Plain-Blade Knives

 

 

Plain edge knives, which have a single continuous sharp edge, are significantly more traditional. They have a considerably broader application in EDC, outdoor, and tactical operations. Their most useful application is what most of us think of when we think of wielding a knife: applying hard, consistent pressure. For ages, this design has been proved to give precision and control in a range of situations.

 

 

Another significant advantage of a plain edge blade is that it does not snag or fray while cutting through certain ropes and cables. A clean cut is nearly always achieved with a straight edge. Other ropes, such as those made of plastics or other synthetic materials, may cause the blade to slip rather than cut. Sharpening these blades is normally easy, though this can vary depending on the material used to make the blade.

 

 

Serrated Blades

 

 

Blades with serrated edges have a toothed or saw-like edge ground into the cutting surface. These are designed to be used in a back-and-forth motion, similar to a tiny saw. They’re ideal for slicing through belts and ropes, as well as fabric and other textured materials. Serrated blades are also effective on materials that are soft, pliable, or easily crushed with downward cutting. Bread, cooked meats, soft fruits and vegetables are all excellent materials for use with a serrated knife.

 

 

The disadvantage of serrated blades is that they quickly cause fraying, particularly with ropes and fabrics. Furthermore, when the blade dulls, it becomes much more difficult to sharpen and necessitates the use of specialized sharpening tools. Serrated blades do not cut as cleanly as straight edge knives. Sharpening often necessitates taking the blade to a professional sharpener, particularly if the sharpening is long overdue.

With this lack of clean cutting, there’s higher potential for injury. Be sure to be as careful as you can when using serrated edges, even more than regularly bladed knives.

If you feel your knives are not performing to optimal quality, give us a call today.

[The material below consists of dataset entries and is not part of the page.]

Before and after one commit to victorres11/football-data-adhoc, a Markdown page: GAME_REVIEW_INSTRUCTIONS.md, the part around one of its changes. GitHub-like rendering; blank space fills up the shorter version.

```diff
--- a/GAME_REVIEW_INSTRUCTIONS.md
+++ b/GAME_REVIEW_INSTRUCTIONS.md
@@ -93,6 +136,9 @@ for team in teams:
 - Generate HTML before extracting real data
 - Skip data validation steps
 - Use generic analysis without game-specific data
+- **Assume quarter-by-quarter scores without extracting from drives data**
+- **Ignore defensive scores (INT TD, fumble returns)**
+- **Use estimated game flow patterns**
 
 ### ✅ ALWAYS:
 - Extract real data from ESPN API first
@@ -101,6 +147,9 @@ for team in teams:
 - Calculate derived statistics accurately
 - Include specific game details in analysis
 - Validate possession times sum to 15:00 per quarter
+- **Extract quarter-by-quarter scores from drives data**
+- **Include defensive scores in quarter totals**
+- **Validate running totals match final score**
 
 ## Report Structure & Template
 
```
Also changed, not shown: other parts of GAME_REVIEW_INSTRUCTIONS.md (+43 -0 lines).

We’ll make sure that your knives work like new in no time, and you have no issues with lacking precision on cuts.